The Youth Climate Ambassadors Project facilitates action- and hope-oriented climate change conversations within young communities.

Project Leads: Grace Nosek, George Radner
Project leads George Radner and Grace Nosek with students from Prince of Wales Secondary

The Youth Climate Ambassadors Project is a new program supported by the UBC Climate Hub, responding to demand for action- and hope-oriented climate change conversations within young communities. Conventional climate communications efforts have often focused on apocalyptic, hopeless stories of crisis which can be paralyzing, demoralizing, and ineffective for inviting youth to act. Acknowledging the window presented by the IPCC’s 2018 report, the Youth Climate Ambassadors Project offers an alternative perspective that highlights how leaning into the climate movement can inspire hope, community, and agency, while inviting participants to consider climate change as an issue of social justice through a lens of systems thinking. 

Through this program, UBC student facilitators offer one to two hour workshops delivered within academic, athletic, creative, social, and cultural communities.
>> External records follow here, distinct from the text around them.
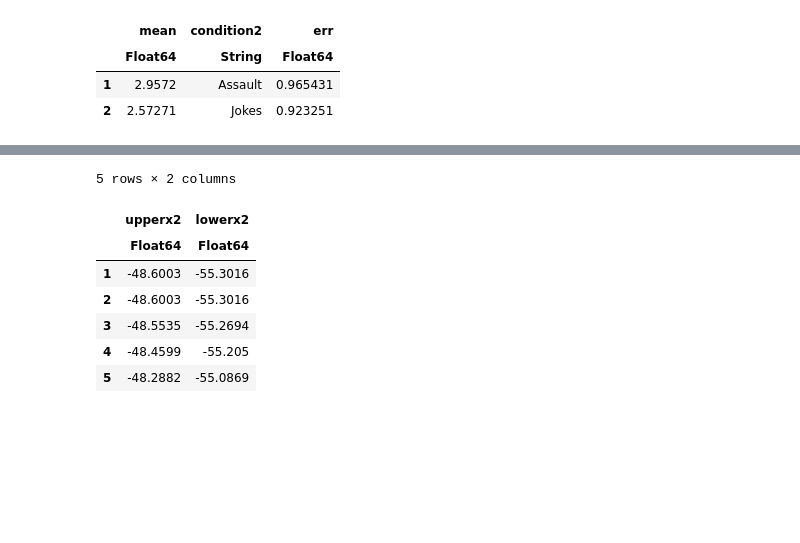
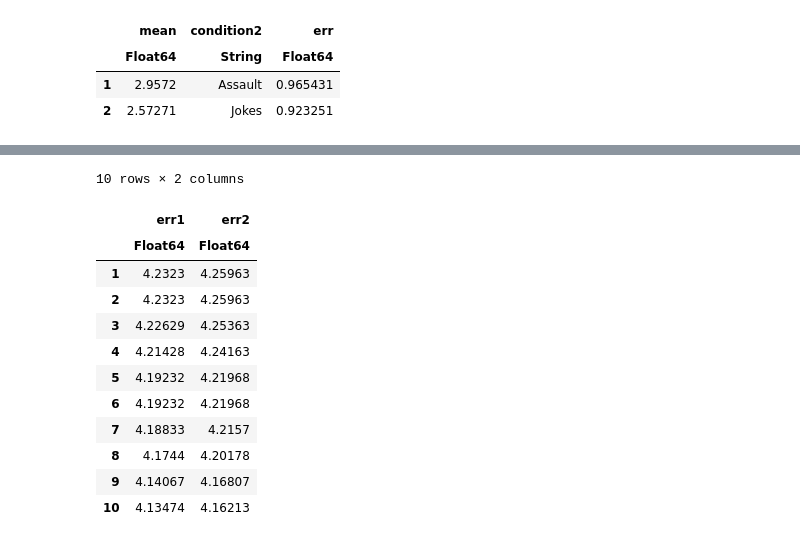
Before and after one commit to mattcingram/rep1_julia, a Jupyter notebook: code/rep1_julia.ipynb, the cells around one changed output, grey strips where cells are left out. Cells and saved outputs as stored; diff of their text form; code cells hidden in the pictures; blank space fills up the shorter version.

```diff
--- a/code/rep1_julia.ipynb
+++ b/code/rep1_julia.ipynb
@@ -1685,5 +1672,4 @@ condition2: Assault & pre_sexism   13.1697      1.26739    10.39    <1e-24   10.
 # %%
-m5  = lm(@formula(perchange_favorability ~ condition2 + pre_sexism + condition2*pre_sexism), df1)
 # put the in dataframe and add other vars
 intdf = DataFrame()
 intdf[:MVZ] = MVZ
@@ -1698,16 +1684,17 @@ mm = modelmatrix(ModelFrame(@formula(perchange_favorability ~ condition2 + pre_s
 # to get model matrix, need to call mm.m
 # to see object properties, use propertynames(mm)
 #var-cov matrix is:
-varcovm5 = cov(mm)
+varcovm5 = vcov(m5)
 # if used ModelMatrix instead of modelmatrix, change this to:
-# cov(mm.m)
+# vcov(mm.m)
+# notice that cov() from Statistics package does not return same thing as vcov from StatsModels pkg
 #varcovm5
-intdf[:varb1] = varcovm5[1,1]
-intdf[:varb2] = varcovm5[2,2]
-intdf[:varb4] = varcovm5[4,4]
-intdf[:varb5] = varcovm5[5,5]
-intdf[:covb1b4] =  varcovm5[1,4]
-intdf[:covb2b5] =  varcovm5[2,5]
+intdf[:varb1] = varcovm5[2,2]
+intdf[:varb2] = varcovm5[3,3]
+intdf[:varb4] = varcovm5[5,5]
+intdf[:varb5] = varcovm5[6,6]
+intdf[:covb1b4] =  varcovm5[2,5]
+intdf[:covb2b5] =  varcovm5[3,6]
 intdf
 # %% [output]
 500 rows × 11 columns (omitted printing of 2 columns)
@@ -1731,23 +1718,30 @@ intdf
 | ⋮ | ⋮ | ⋮ | ⋮ | ⋮ | ⋮ | ⋮ | ⋮ | ⋮ | ⋮ |
 # %%
-intdf[:conbx1]=intdf.b1+(intdf.b4.*intdf.MVZ) # remember decimal ahead of * for element-wise operation on array
-intdf[:consx1]=(intdf.varb1+(intdf.varb4.*(intdf.MVZ.^2))+ (2 .*intdf.covb1b4.*intdf.MVZ)).^.5 #
-intdf[:err1]=1.96.*intdf.consx1
+# conditional effect for condition=jokes
+intdf[:conbx1]=intdf.b1+(intdf.b4 .* intdf.MVZ) # remember decimal ahead of * for element-wise operation on array
+intdf[:consx1]=(intdf.varb1 + (intdf.varb4.*(intdf.MVZ.^2)) + (2 .* intdf.covb1b4 .* intdf.MVZ)).^(.5) #
+intdf[:err1]=1.96*intdf.consx1
 intdf[:upperx1]=intdf.conbx1+intdf.err1
 intdf[:lowerx1]=intdf.conbx1-intdf.err1 #
 
-intdf[:conbx2]=intdf.b2+(intdf.b5.*intdf.MVZ)
-intdf[:consx2]=(intdf.varb2+(intdf.varb5.*(intdf.MVZ.^2))+ (2 .*intdf.covb2b5.*intdf.MVZ)).^.5 #
-intdf[:err2]=1.96.*intdf.consx2
+# conditional effect for condition=assasult
+intdf[:conbx2]=intdf.b2+(intdf.b5 .* intdf.MVZ)
+intdf[:consx2]=(intdf.varb2 +(intdf.varb5.*(intdf.MVZ.^2)) + (2 .*intdf.covb2b5.*intdf.MVZ)).^(.5) #
+intdf[:err2]=1.96*intdf.consx2
 intdf[:upperx2]=intdf.conbx2+intdf.err2
 intdf[:lowerx2]=intdf.conbx2-intdf.err2 #
-intdf[1:5,20:21]
+intdf[1:10, [14,19]]
 # %% [output]
-5 rows × 2 columns
+10 rows × 2 columns
-|  | upperx2 | lowerx2 |
+|  | err1 | err2 |
 |  | Float64 | Float64 |
-| 1 | -48.6003 | -55.3016 |
-| 2 | -48.6003 | -55.3016 |
-| 3 | -48.5535 | -55.2694 |
-| 4 | -48.4599 | -55.205 |
-| 5 | -48.2882 | -55.0869 |
+| 1 | 4.2323 | 4.25963 |
+| 2 | 4.2323 | 4.25963 |
+| 3 | 4.22629 | 4.25363 |
+| 4 | 4.21428 | 4.24163 |
+| 5 | 4.19232 | 4.21968 |
+| 6 | 4.19232 | 4.21968 |
+| 7 | 4.18833 | 4.2157 |
+| 8 | 4.1744 | 4.20178 |
+| 9 | 4.14067 | 4.16807 |
+| 10 | 4.13474 | 4.16213 |
```
Also changed, not shown: parts of 28 cells of this notebook.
The goal: to empower youth with the knowledge, resources, and confidence to become “Climate Ambassadors” in their own communities. Along the way, youth will learn about climate justice and how to understand the complexity of the climate crisis, and its solutions, through systems thinking. The workshops focus on storytelling as a way to help climate narratives resonate with students. Facilitators tell their own climate story, highlighting how and why they became involved in the climate movement, and what it’s meant to them. We believe this peer-to-peer connection is crucial for inviting more youth into the climate movement.

Progress to Date

A pilot phase of the Youth Climate Ambassadors Project has been running from January 2019 to June 2019. So far, the program has reached over 600 youth in middle schools and high schools. Following initial workshops, the TREK and Mini School programs at Prince of Wales Secondary have been heavily involved, with students providing feedback on program design, and dedicating both class and volunteer time to participate in Climate Hub activities. Having seen the overwhelming expressions of interest after each workshop, a robust collection of post-workshop resources are now being created in order to connect youth with a diversity of ongoing avenues to engagement in climate-related work. 

Beyond supporting youth leadership off-campus, the Youth Climate Ambassadors Project supports UBC student leadership on climate, and facilitates the sharing of climate knowledge on- and off-campus.